** Task to complete **
Copy the records that follow exactly as written, but not their pictures.

** Records provided **
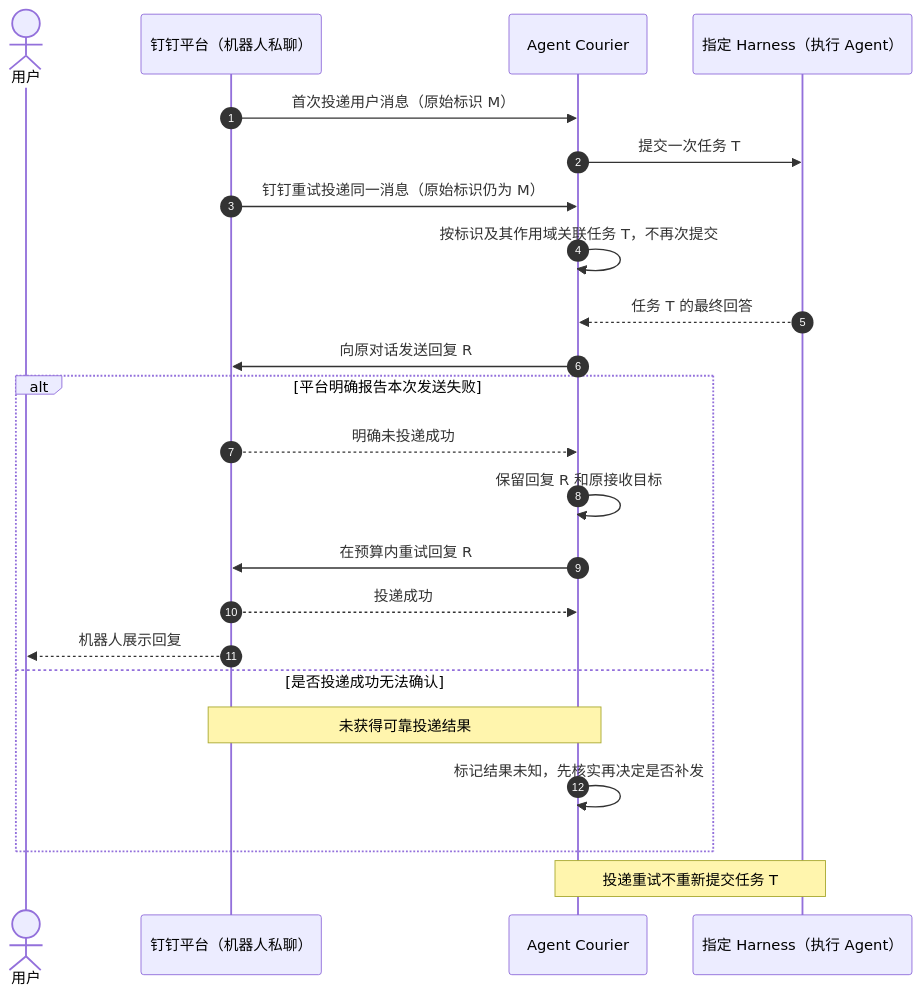
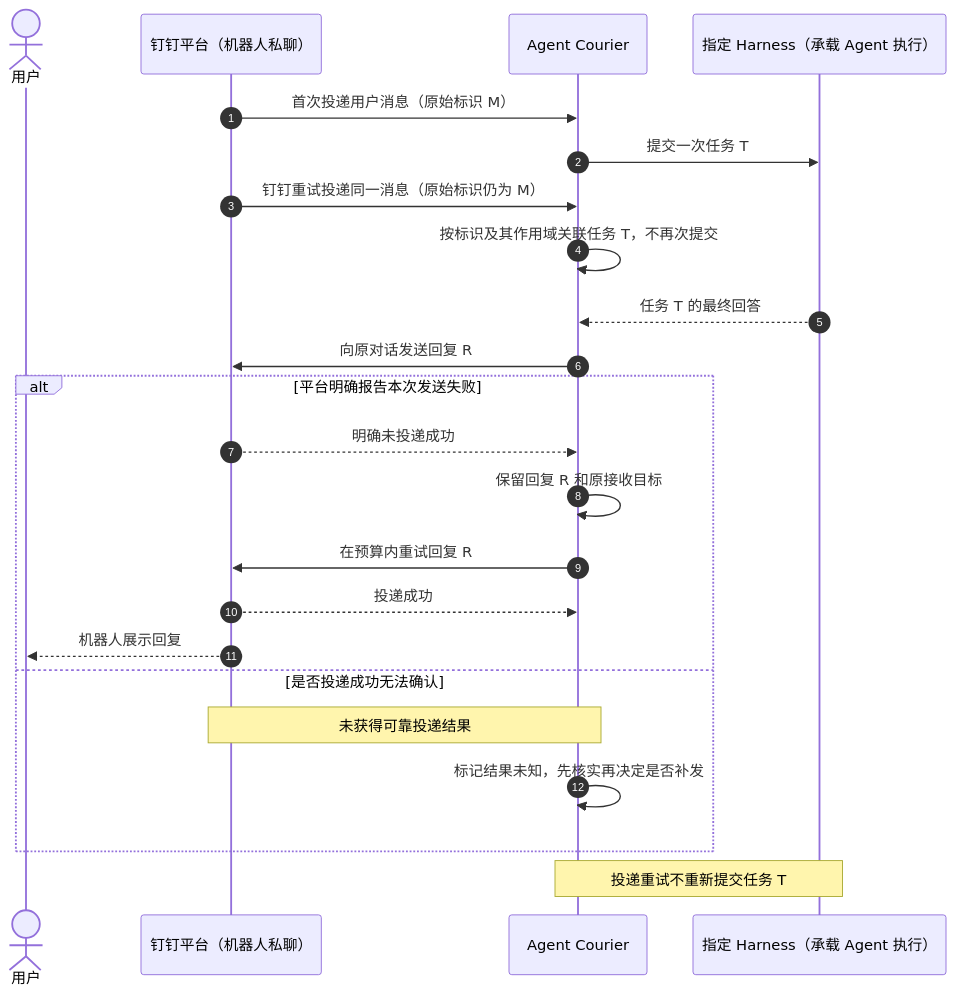
The second of 3 diagrams in specs/001-dingtalk-conversation/spec.md (euyuil/agent-courier), drawn with Mermaid before and after one commit. The commit also changed other lines of this file and 12 other files, not shown here.

Commit message:
docs(terminology): 统一 Agent、Harness 与会话归属用语

````diff
--- a/specs/001-dingtalk-conversation/spec.md
+++ b/specs/001-dingtalk-conversation/spec.md
@@ -220,26 +225,26 @@
 ```mermaid
 sequenceDiagram
     autonumber
     actor U as 用户
     participant D as 钉钉平台（机器人私聊）
     participant C as Agent Courier
-    participant H as 指定 Harness（执行 Agent）
+    participant H as 指定 Harness（承载 Agent 执行）
 
     D->>C: 首次投递用户消息（原始标识 M）
     C->>H: 提交一次任务 T
     D->>C: 钉钉重试投递同一消息（原始标识仍为 M）
     C->>C: 按标识及其作用域关联任务 T，不再次提交
     H-->>C: 任务 T 的最终回答
     C->>D: 向原对话发送回复 R
     alt 平台明确报告本次发送失败
         D-->>C: 明确未投递成功
         C->>C: 保留回复 R 和原接收目标
         C->>D: 在预算内重试回复 R
         D-->>C: 投递成功
         D-->>U: 机器人展示回复
     else 是否投递成功无法确认
         Note over D,C: 未获得可靠投递结果
         C->>C: 标记结果未知，先核实再决定是否补发
     end
     Note over C,H: 投递重试不重新提交任务 T
 ```
````
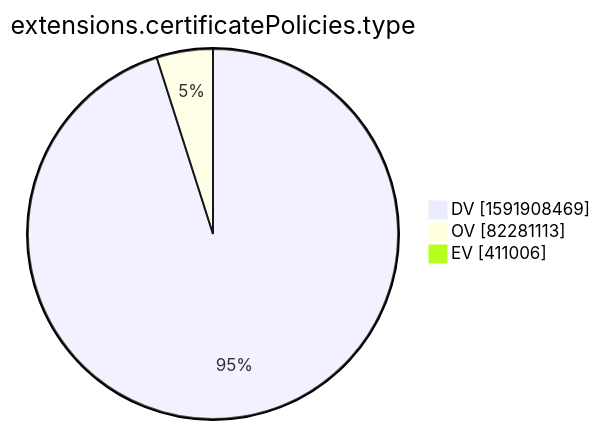
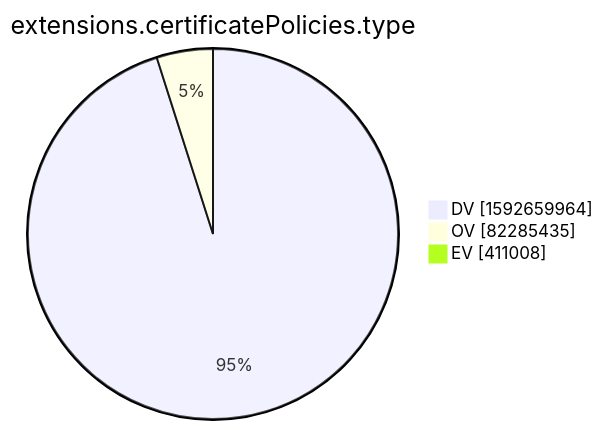
The tenth of 15 diagrams in xenon2022/README.md (christiankrug/ctmonitor_visualization), drawn with Mermaid before and after one commit. The commit also changed other lines of this file, not shown here.

````diff
--- a/xenon2022/README.md
+++ b/xenon2022/README.md
@@ -2878,7 +2878,7 @@
 ```mermaid
 pie showData
 title extensions.certificatePolicies.type
-"DV" :1591908469
-"OV" :82281113
-"EV" :411006
+"DV" :1592659964
+"OV" :82285435
+"EV" :411008
 ```
````
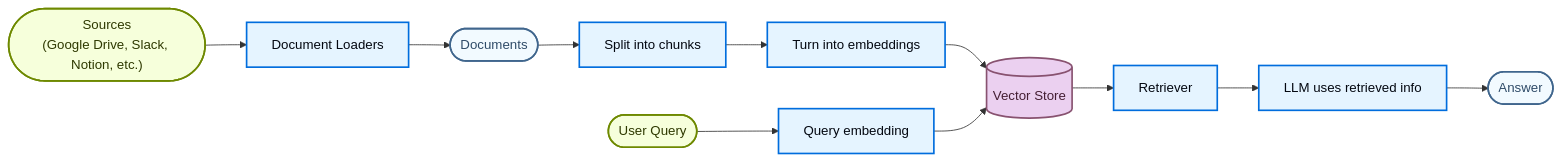
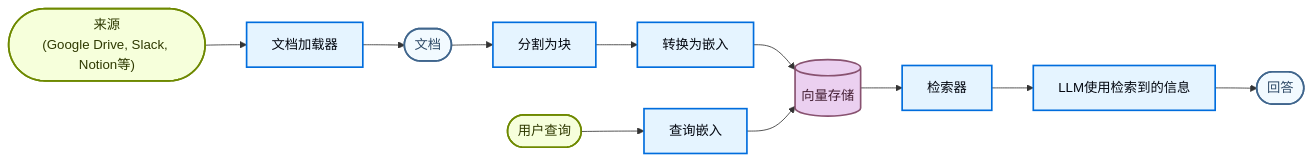
One commit to kunfan96/cndocs-langchain changed the first of 4 diagrams in oss/python/langchain/retrieval.mdx. Above: the diagram before and after it, drawn with Mermaid. The commit also changed other lines of this file and 2498 other files, not shown here.

````diff
--- a/oss/python/langchain/retrieval.mdx
+++ b/oss/python/langchain/retrieval.mdx
@@ -47,23 +47,23 @@
 ```mermaid
 flowchart LR
-  S(["Sources<br>(Google Drive, Slack, Notion, etc.)"]) --> L[Document Loaders]
-  L --> A([Documents])
-  A --> B[Split into chunks]
-  B --> C[Turn into embeddings]
-  C --> D[(Vector Store)]
-  Q([User Query]) --> E[Query embedding]
+  S(["来源<br>(Google Drive, Slack, Notion等)"]) --> L[文档加载器]
+  L --> A([文档])
+  A --> B[分割为块]
+  B --> C[转换为嵌入]
+  C --> D[(向量存储)]
+  Q([用户查询]) --> E[查询嵌入]
   E --> D
-  D --> F[Retriever]
-  F --> G[LLM uses retrieved info]
-  G --> H([Answer])
+  D --> F[检索器]
+  F --> G[LLM使用检索到的信息]
+  G --> H([回答])
 
   classDef trigger fill:#F6FFDB,stroke:#6E8900,stroke-width:2px,color:#2E3900
   classDef process fill:#E5F4FF,stroke:#006DDD,stroke-width:2px,color:#030710
   classDef output fill:#EBD0F0,stroke:#885270,stroke-width:2px,color:#441E33
   classDef neutral fill:#F2FAFF,stroke:#40668D,stroke-width:2px,color:#2F4B68
 
   class S,Q trigger
   class L,B,C,E,F,G process
   class D output
   class A,H neutral
 ```
````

** Final answer **
The second of 3 diagrams in specs/001-dingtalk-conversation/spec.md (euyuil/agent-courier), drawn with Mermaid before and after one commit. The commit also changed other lines of this file and 12 other files, not shown here.

Commit message:
docs(terminology): 统一 Agent、Harness 与会话归属用语

````diff
--- a/specs/001-dingtalk-conversation/spec.md
+++ b/specs/001-dingtalk-conversation/spec.md
@@ -220,26 +225,26 @@
 ```mermaid
 sequenceDiagram
     autonumber
     actor U as 用户
     participant D as 钉钉平台（机器人私聊）
     participant C as Agent Courier
-    participant H as 指定 Harness（执行 Agent）
+    participant H as 指定 Harness（承载 Agent 执行）
 
     D->>C: 首次投递用户消息（原始标识 M）
     C->>H: 提交一次任务 T
     D->>C: 钉钉重试投递同一消息（原始标识仍为 M）
     C->>C: 按标识及其作用域关联任务 T，不再次提交
     H-->>C: 任务 T 的最终回答
     C->>D: 向原对话发送回复 R
     alt 平台明确报告本次发送失败
         D-->>C: 明确未投递成功
         C->>C: 保留回复 R 和原接收目标
         C->>D: 在预算内重试回复 R
         D-->>C: 投递成功
         D-->>U: 机器人展示回复
     else 是否投递成功无法确认
         Note over D,C: 未获得可靠投递结果
         C->>C: 标记结果未知，先核实再决定是否补发
     end
     Note over C,H: 投递重试不重新提交任务 T
 ```
````
The tenth of 15 diagrams in xenon2022/README.md (christiankrug/ctmonitor_visualization), drawn with Mermaid before and after one commit. The commit also changed other lines of this file, not shown here.

````diff
--- a/xenon2022/README.md
+++ b/xenon2022/README.md
@@ -2878,7 +2878,7 @@
 ```mermaid
 pie showData
 title extensions.certificatePolicies.type
-"DV" :1591908469
-"OV" :82281113
-"EV" :411006
+"DV" :1592659964
+"OV" :82285435
+"EV" :411008
 ```
````
One commit to kunfan96/cndocs-langchain changed the first of 4 diagrams in oss/python/langchain/retrieval.mdx. Above: the diagram before and after it, drawn with Mermaid. The commit also changed other lines of this file and 2498 other files, not shown here.

````diff
--- a/oss/python/langchain/retrieval.mdx
+++ b/oss/python/langchain/retrieval.mdx
@@ -47,23 +47,23 @@
 ```mermaid
 flowchart LR
-  S(["Sources<br>(Google Drive, Slack, Notion, etc.)"]) --> L[Document Loaders]
-  L --> A([Documents])
-  A --> B[Split into chunks]
-  B --> C[Turn into embeddings]
-  C --> D[(Vector Store)]
-  Q([User Query]) --> E[Query embedding]
+  S(["来源<br>(Google Drive, Slack, Notion等)"]) --> L[文档加载器]
+  L --> A([文档])
+  A --> B[分割为块]
+  B --> C[转换为嵌入]
+  C --> D[(向量存储)]
+  Q([用户查询]) --> E[查询嵌入]
   E --> D
-  D --> F[Retriever]
-  F --> G[LLM uses retrieved info]
-  G --> H([Answer])
+  D --> F[检索器]
+  F --> G[LLM使用检索到的信息]
+  G --> H([回答])
 
   classDef trigger fill:#F6FFDB,stroke:#6E8900,stroke-width:2px,color:#2E3900
   classDef process fill:#E5F4FF,stroke:#006DDD,stroke-width:2px,color:#030710
   classDef output fill:#EBD0F0,stroke:#885270,stroke-width:2px,color:#441E33
   classDef neutral fill:#F2FAFF,stroke:#40668D,stroke-width:2px,color:#2F4B68
 
   class S,Q trigger
   class L,B,C,E,F,G process
   class D output
   class A,H neutral
 ```
````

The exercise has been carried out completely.